UK regional energy prices

Did you know that the price you pay for energy will vary significantly depending on which region of the UK you live in?

Key points

  • The UK is split into energy regions, prices will vary from one to another
  • Each energy supplier will have different tariffs in each region, meaning you should shop around and consider a wide range of suppliers
  • Arguments have been made for and against introducing a national delivery charge for energy to smooth out regional differences
  • Take a look at our map of the UK's energy regions

Where you live in the UK can have a considerable impact on the price you pay for your gas and electricity, and at times the coldest parts of the country have been hit hardest in the pocket.

In 2012-13, for example, the north of Scotland saw the highest increase in energy prices, while those in southern Scotland saw the lowest.[1]

A 2016 report on the BBC's Money Box programme concluded that people in the east of the UK generally had cheaper energy prices than those in the west.

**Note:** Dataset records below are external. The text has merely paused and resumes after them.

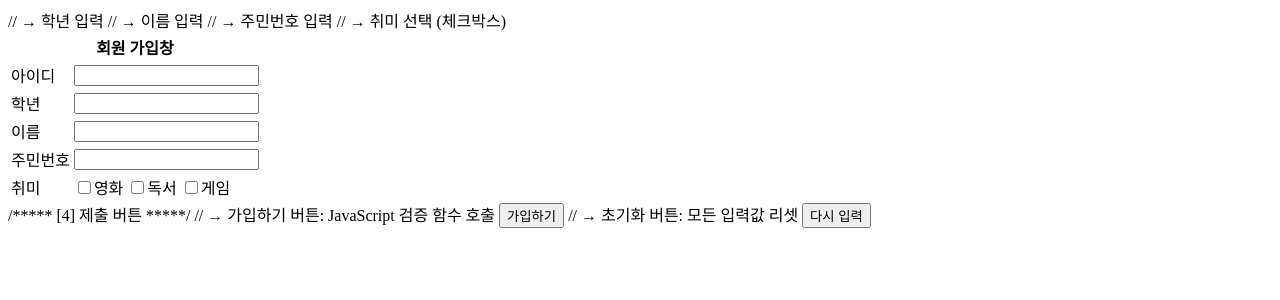
Repository: jrkim-kr/java-web-development
Page: http://localhost/test/WEB-INF/views/student/write.jsp
These files come from the project's save history. The page is drawn as it stood at one moment and after the next save; the edit follows.
The browser window is 1280 px wide. The pictures show the whole page.
The page is served by Tomcat 9. Nobody is signed in. Other server files are loaded and not shown. The template is opened directly, without the code that normally fills it, so the values that code supplies are empty.

Above is the page before, as saved 2024-12-03 07:35:47.

### workspace_sts/test/src/main/webapp/WEB-INF/views/student/write.jsp
<!-- ================================================
* [2] write.jsp (학생 등록 폼)
*================================================ -->

<!-- [1] JSP 기본 설정 -->
<%@ page language="java" contentType="text/html; charset=UTF-8" pageEncoding="UTF-8"%>
<!-- → 한글 처리를 위한 UTF-8 인코딩 설정 -->

<!-- [2] JavaScript 폼 검증 함수 -->
<script>
   function fn_sendMember() {
       // → 폼 객체와 입력값 가져오기
       var frmMember = document.frmMember;
       var id = frmMember.id.value;
       var name = frmMember.name.value;

       // → 아이디 필수 입력 검사
       if (id.trim() == '') {
           alert('아이디는 필수입니다.');
           document.querySelector("input[name='id']").focus();
           return;
       }

       // → 이름 필수 입력 검사
       if (name.length == 0 || name == '') {
           alert('이름은 필수입니다.');
           return;
       }

       // → 검증 통과 시 폼 제출
       frmMember.method = 'post';         // POST 방식 설정
       frmMember.action = 'regist.do';    // 제출할 URL 설정
       frmMember.submit();                // 폼 제출
   }
</script>

<body>
<!-- [3] HTML 폼 구조 -->
<form name="frmMember">
   <table>
       <!-- → 테이블 헤더 -->
       <tr><th colspan="2">회원 가입창</th></tr>

       <!-- → 아이디 입력 -->
       <tr>
           <td>아이디</td>
           <td><input type="text" name="id"></td>
       </tr>

       // → 학년 입력
       <tr>
           <td>학년</td>
           <td><input type="text" name="grade"></td>
       </tr>

       // → 이름 입력
       <tr>
           <td>이름</td>
           <td><input type="text" name="name"></td>
       </tr>

       // → 주민번호 입력
       <tr>
           <td>주민번호</td>
           <td><input type="text" name="jumin"></td>
       </tr>

       // → 취미 선택 (체크박스)
       <tr>
           <td>취미</td>
           <td>
               <input type="checkbox" name="hobbyName" value="영화">영화
               <input type="checkbox" name="hobbyName" value="독서">독서
               <input type="checkbox" name="hobbyName" value="게임">게임
           </td>
       </tr>
   </table>

   /***** [4] 제출 버튼 *****/
   // → 가입하기 버튼: JavaScript 검증 함수 호출
   <input type="button" value="가입하기" onclick="fn_sendMember()">
   // → 초기화 버튼: 모든 입력값 리셋
   <input type="reset" value="다시 입력">
</form>
</body>

After the next save:
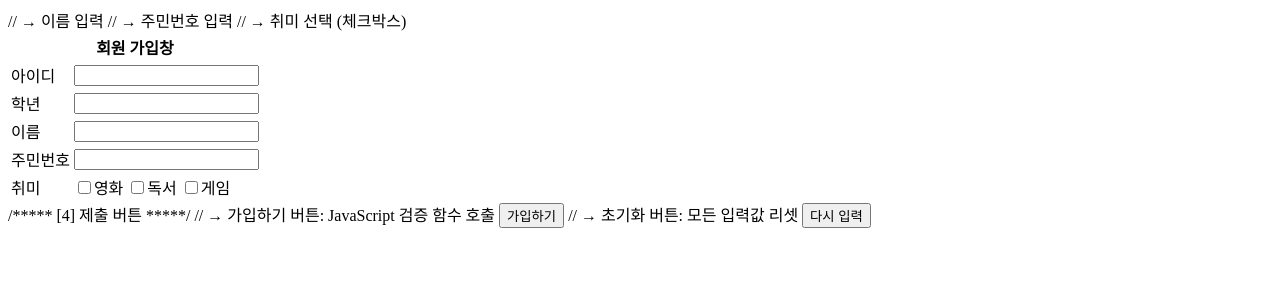
Saved 8 s later.
--- a/workspace_sts/test/src/main/webapp/WEB-INF/views/student/write.jsp
+++ b/workspace_sts/test/src/main/webapp/WEB-INF/views/student/write.jsp
@@ -47,7 +47,7 @@
            <td><input type="text" name="id"></td>
        </tr>
 
-       // → 학년 입력
+       <!-- → 학년 입력 -->
        <tr>
            <td>학년</td>
            <td><input type="text" name="grade"></td>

The show highlighted some of the cheaper areas as eastern England, including the east midlands, while more expensive regions included Merseyside, north-west Wales, south Wales and south-west England.

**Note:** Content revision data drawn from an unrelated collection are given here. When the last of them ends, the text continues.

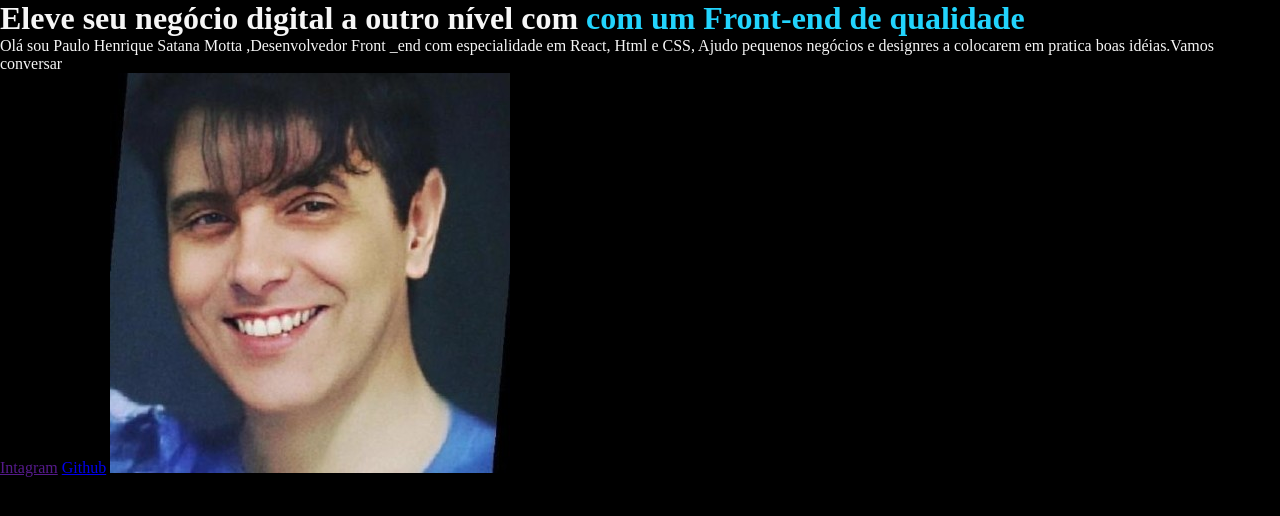
Repository: phsmottanerd/projeto-portfolio-alura
Page: index.html
An editor plug-in stored every save of this project. The page is shown before and after the next save, followed by the edit.
The browser window is 1280 px wide. The pictures show the whole page.

Above is the page before, as saved 2025-01-21 19:44:31.

After the next save:
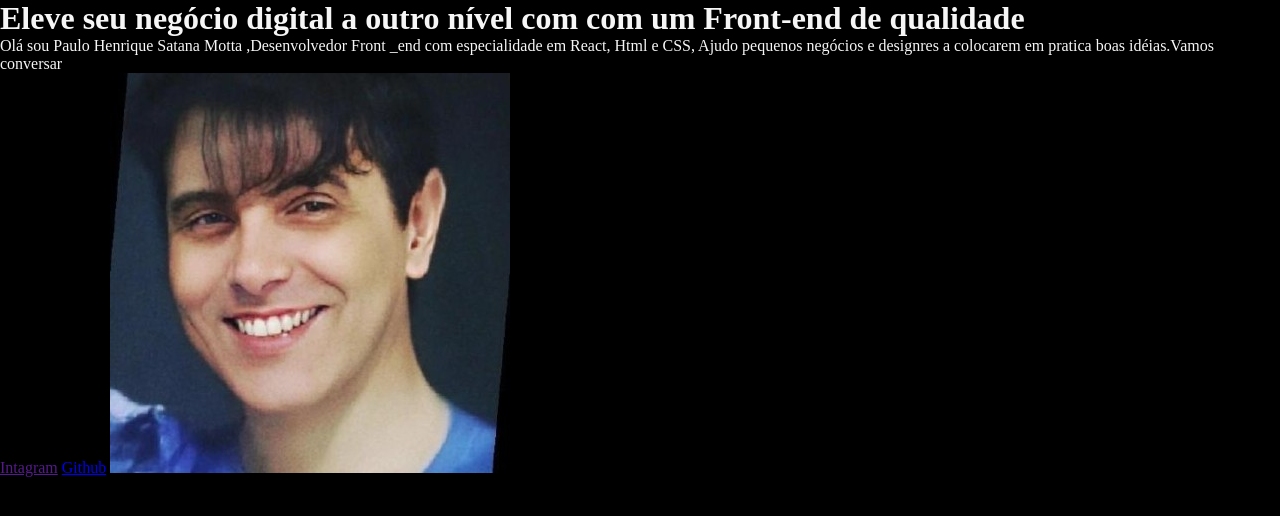
Saved 2 min 41 s later.
--- a/style.css
+++ b/style.css
@@ -9,7 +9,7 @@ body{
 background-color:black;
 color:#f6f6f6;
 }
-strong{
-color:#22D4FD;
+titulo-destaque{
+
 
 }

This was largely attributed to the costs involved in sending electricity down wires into challenging geographic terrain, into areas where there are fewer households to share the cost of delivery.

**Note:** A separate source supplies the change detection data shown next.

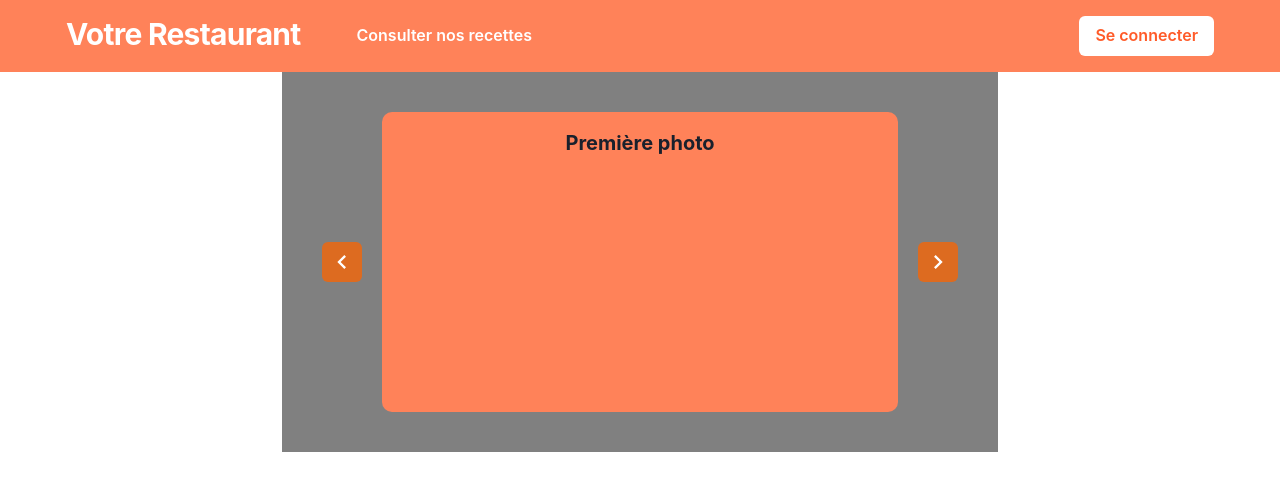
Repository: Ecaron76/tp-restau-next
Page: /
The author's editor kept a copy of each file at every save. The page is drawn from the files as they stood at one save, then again after the next save.
The browser window is 1280 px wide. The pictures show the whole page.
The project was rebuilt for these pictures with package versions that can differ from the ones it lists, and the page was loaded fresh each time. The framework's server and built-in components were replaced by stand-ins that run in the browser. Also part of the build but not shown: next.config.mjs.

Above is the page before, as saved 2024-02-25 19:14:12.

### src/app/layout.tsx
'use client'

import { Inter } from "next/font/google";
import "./globals.css";
import { ChakraProvider, extendTheme  } from '@chakra-ui/react'
import Header from "@/components/Header/Header";
const theme = extendTheme({
  colors: {
    brand: {
      50: '#ffeee6',
      100: '#ffc7b7',
      200: '#ffa788',
      300: '#ff8259',
      400: '#ff5b29',
      500: '#ff3300',
      600: '#cc2900',
      700: '#991f00',
      800: '#661600',
      900: '#330c00',
    },
  },
});



export function Providers({ children }: { children: React.ReactNode }) {
  return <ChakraProvider theme={theme}>{children}</ChakraProvider>
}

export default function RootLayout({
  children,
}: Readonly<{
  children: React.ReactNode;
}>) {
  return (
    <html lang="en">
      <body>
        <Providers>{children}</Providers>
      </body>
    </html>
  );
}

### src/app/page.tsx
"use client"
import Image from "next/image";

import Header from "@/components/Header/Header";
import PageContainer from "@/components/PageContainer/PageContainer";
import SliderResto from "@/components/SliderResto/SliderResto";
import Slider from "react-slick";
import { Box } from "@chakra-ui/react";
const settings = {
  dots: true,
  infinite: true,
  speed: 500,
  slidesToShow: 1,
  slidesToScroll: 1,
};
export default function Home() {
  return (
    <main >
      <Header />
      <PageContainer>
        <SliderResto />
      </PageContainer>
    </main>
  );
}

### src/app/globals.css
:root {
  --max-width: 1100px;
  --border-radius: 12px;
  --font-mono: ui-monospace, Menlo, Monaco, "Cascadia Mono", "Segoe UI Mono",
    "Roboto Mono", "Oxygen Mono", "Ubuntu Monospace", "Source Code Pro",
    "Fira Mono", "Droid Sans Mono", "Courier New", monospace;

  --foreground-rgb: 0, 0, 0;
  --background-start-rgb: 214, 219, 220;
  --background-end-rgb: 255, 255, 255;

  --primary-glow: conic-gradient(
    from 180deg at 50% 50%,
    #16abff33 0deg,
    #0885ff33 55deg,
    #54d6ff33 120deg,
    #0071ff33 160deg,
    transparent 360deg
  );
  --secondary-glow: radial-gradient(
    rgba(255, 255, 255, 1),
    rgba(255, 255, 255, 0)
  );

  --tile-start-rgb: 239, 245, 249;
  --tile-end-rgb: 228, 232, 233;
  --tile-border: conic-gradient(
    #00000080,
    #00000040,
    #00000030,
    #00000020,
    #00000010,
    #00000010,
    #00000080
  );

  --callout-rgb: 238, 240, 241;
  --callout-border-rgb: 172, 175, 176;
  --card-rgb: 180, 185, 188;
  --card-border-rgb: 131, 134, 135;
}

@media (prefers-color-scheme: dark) {
  :root {
    --foreground-rgb: 255, 255, 255;
    --background-start-rgb: 0, 0, 0;
    --background-end-rgb: 0, 0, 0;

    --primary-glow: radial-gradient(rgba(1, 65, 255, 0.4), rgba(1, 65, 255, 0));
    --secondary-glow: linear-gradient(
      to bottom right,
      rgba(1, 65, 255, 0),
      rgba(1, 65, 255, 0),
      rgba(1, 65, 255, 0.3)
    );

    --tile-start-rgb: 2, 13, 46;
    --tile-end-rgb: 2, 5, 19;
    --tile-border: conic-gradient(
      #ffffff80,
      #ffffff40,
      #ffffff30,
      #ffffff20,
      #ffffff10,
      #ffffff10,
      #ffffff80
    );

    --callout-rgb: 20, 20, 20;
    --callout-border-rgb: 108, 108, 108;
    --card-rgb: 100, 100, 100;
    --card-border-rgb: 200, 200, 200;
  }
}

* {
  box-sizing: border-box;
  padding: 0;
  margin: 0;
}

html,
body {

  overflow-x: hidden;
}

body {
  color: rgb(var(--foreground-rgb));
  background: linear-gradient(
      to bottom,
      transparent,
      rgb(var(--background-end-rgb))
    )
    rgb(var(--background-start-rgb));
}

a {
  color: inherit;
  text-decoration: none;
}

@media (prefers-color-scheme: dark) {
  html {
    color-scheme: dark;
  }
}

### src/components/Header/Header.tsx
import { Box, Flex, Heading, Spacer, Button } from '@chakra-ui/react';
import NextLink from 'next/link'; // Pour gérer la navigation entre les pages

const Header = () => {
  return (
    <Box bg="brand.300" p={4} color="white">
      <Flex alignItems="center" maxW="100%" marginLeft={'50px'} marginRight={'50px'} justifyContent='space-between'>
        {/* Logo ou Nom du restaurant */}
        <Box display={'flex'} gap={10}>
        <Heading as="h1" size="lg" letterSpacing="tight">
          <NextLink href="/" passHref>
              Votre Restaurant
          </NextLink>
        </Heading>
        <Box>
          <NextLink href="/recettes" passHref>
            <Button  variant="ghost" color={'white'}>
              Consulter nos recettes
            </Button>
          </NextLink>
        </Box>
        </Box>
        <Box>
          <NextLink href="/login" passHref>
            <Button  variant="ghost" color={'brand.400'} bg={'white'}>
              Se connecter
            </Button>
          </NextLink>
        </Box>
      </Flex>
    </Box>
  );
};

export default Header;

### src/components/PageContainer/PageContainer.tsx
import { Box } from "@chakra-ui/react";

export default function PageContainer({children}: {children: React.ReactNode}) {
    return (
      <Box marginRight={'22%'}marginLeft={'22%'} bg="grey" padding={10}>
        {children}
      </Box>
    )
  }

### src/components/SliderResto/SliderResto.tsx
import { ChevronLeftIcon, ChevronRightIcon } from "@chakra-ui/icons";
import { Box, Button, HStack, IconButton, Text } from "@chakra-ui/react";
import { useState } from "react";

export default function SliderResto() {
    const [currentSlide, setCurrentSlide] = useState(0);
    const slides = [
        { id: 1, title: 'Première photo', },
        { id: 2, title: 'Deuxième photo',  },
        { id: 3, title: 'Troisième photo',  },
      ];

      const goToNextSlide = () => {
        setCurrentSlide((prevSlide: number) => (prevSlide + 1) % slides.length);
      };

      const goToPrevSlide = () => {
        setCurrentSlide((prevSlide: number) => (prevSlide - 1 + slides.length) % slides.length);
      };
  return (
    <Box position="relative" textAlign="center" >
      <Box display={'flex'} justifyContent={'center'} alignItems={'center'} gap={5}>
        <IconButton
          onClick={goToPrevSlide}
          icon={<ChevronLeftIcon boxSize={7} />}
          colorScheme="orange"
          size="md"
          aria-label="Précédent"
        />
        <Box position="relative" textAlign="center" p={4} bg={'brand.300'} width={600} height={300} borderRadius={10}>
          <Text fontSize="xl" fontWeight="bold" mb={2}>
            {slides[currentSlide].title}
          </Text>
        </Box>
        <IconButton
          onClick={goToNextSlide}
          icon={<ChevronRightIcon boxSize={7} />}
          colorScheme="orange"
          size="md"
          aria-label="Suivant"
        />
      </Box>

    </Box>
  );
}

After the next save:
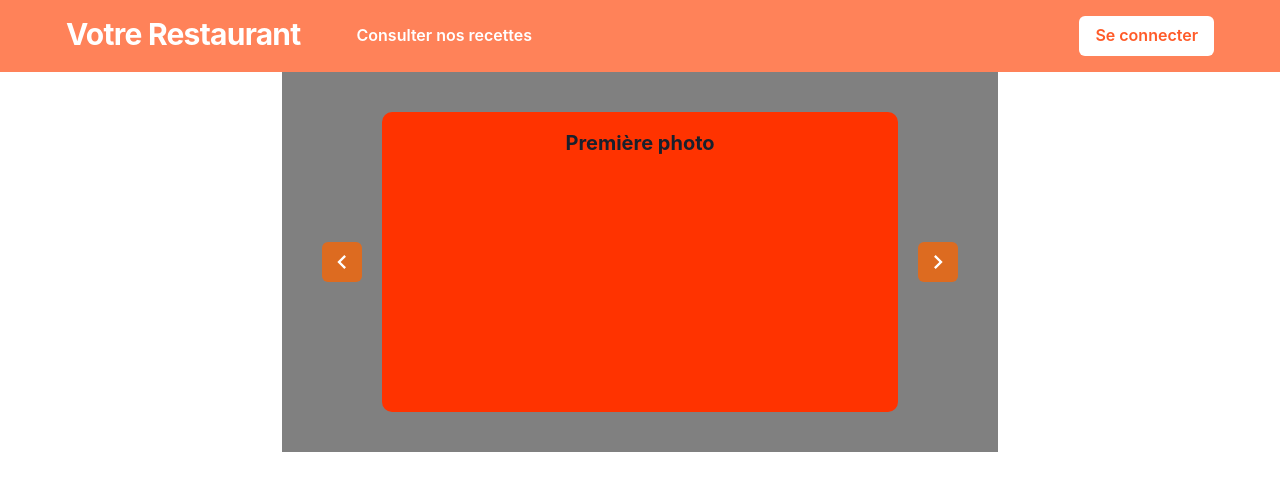
Saved 21 s later.
--- a/src/components/SliderResto/SliderResto.tsx
+++ b/src/components/SliderResto/SliderResto.tsx
@@ -27,7 +27,7 @@ export default function SliderResto() {
           size="md"
           aria-label="Précédent"
         />
-        <Box position="relative" textAlign="center" p={4} bg={'brand.300'} width={600} height={300} borderRadius={10}>
+        <Box position="relative" textAlign="center" p={4} bg={'brand.500'} width={600} height={300} borderRadius={10}>
           <Text fontSize="xl" fontWeight="bold" mb={2}>
             {slides[currentSlide].title}
           </Text>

The same factors apply to gas supply, although the price implications with gas are not nearly so significant as with electricity.How to save money on energy

The cost of delivery is set by regional distributors throughout the UK, not by the usual domestic energy suppliers, although these domestic suppliers will bundle the fee up into the overall cost of your bill.

This introduces a further reason for price differentiation, as the domestic suppliers will target different regions of the country depending on how much energy they buy and sell there, and the region's importance and profitability to them.

"When we hear of an increase in prices from energy providers it doesn't necessarily mean increases across the board for all customers," said energy expert Jeremy Cryer.

In areas requiring more infrastructure with a lower population the costs are going to be spread out between fewer bill payers
Tim Field, Energy Networks Association

"Many providers have different tariffs for different regions and some headline increases simply mean that a cheaper fixed tariff is ending.

"It's always a good idea to shop around for the best deal when it comes to energy and don't just stick with one of the big six providers.

"Switching energy suppliers can result in substantial savings… there's a big market out there and it's worth finding the right tariff."

Should there be a national delivery charge for energy?

Some have argued that regional discrepancies in the cost of delivering energy should be eliminated by the introduction of a national charge that shares the cost.Small energy suppliers

This would likely mean a cut in the cost of energy bills for certain areas, such as the south-west of England, but a rise in other areas, such as eastern England.

"We'd hope [the energy firms] could absorb the costs across the country to make for a fair payment system," St Ives MP Derek Thomas told Money Box in February 2016.

"I think I'm right in saying that Cornwall generates more renewable energy than other counties, so I think we're creating a lot of energy and there's no reason we should be paying more for it.

"It's ridiculous, we're being penalised because the argument is it takes a long time for the energy to get here."

Cost-reflective charging has been in place for many decades and it helps to ensure that the customer pays a fair price for the cost of the infrastructure they need
Tim Field

Energy regulator Ofgem says that there would be winners and losers from a national system and points out that there has been government support for areas facing particular difficulties with energy supply.

Northern Scotland and its islands are one such example; this region comprises roughly 25% of the UK's land mass, but contains only about 2% of its population.

To put across the suppliers' point of view, Money Box spoke to Tim Field of the Energy Networks Association.

"In areas requiring more infrastructure with a lower population the costs are going to be spread out between fewer bill payers," said Field.

"Cost-reflective charging has been in place for many decades and it helps to ensure that the customer pays a fair price for the cost of the infrastructure they need for the electricity and gas to get to the homes and businesses in their area."

Case study: Scottish energy prices, 2012-13[1]

In 2012-13, householders in the Scottish Hydro energy area - which reaches from the Shetland Isles in the north to Perth in the south - saw a 9.1% increase in their dual fuel energy bills, the highest in the UK.Gas and electricity

Meanwhile their neighbours in the Scottish Power area - which includes the cities of Glasgow and Edinburgh - only saw a hike of 7.2%, the lowest percentage rise in the UK.

Over that same time scale the Scottish Hydro area also endured the UK's lowest temperatures, with an average temperature in 2012 of 6.9C, compared to a UK average of 8.7C.

The increase in average prices in the north of Scotland would have cost homeowners who were on a standard tariff and used an average of 3,300 kWh of electricity and 16,500 kWh of gas annually an extra £109.57 a year.

An equivalent customer from the south of Scotland would only have seen an average increase of £85.72.

Based on those same figures, the average price rise for the UK as a whole in 2012-13 was £96.19 (8.06%).

By Sean Davies

Map of the UK's energy regions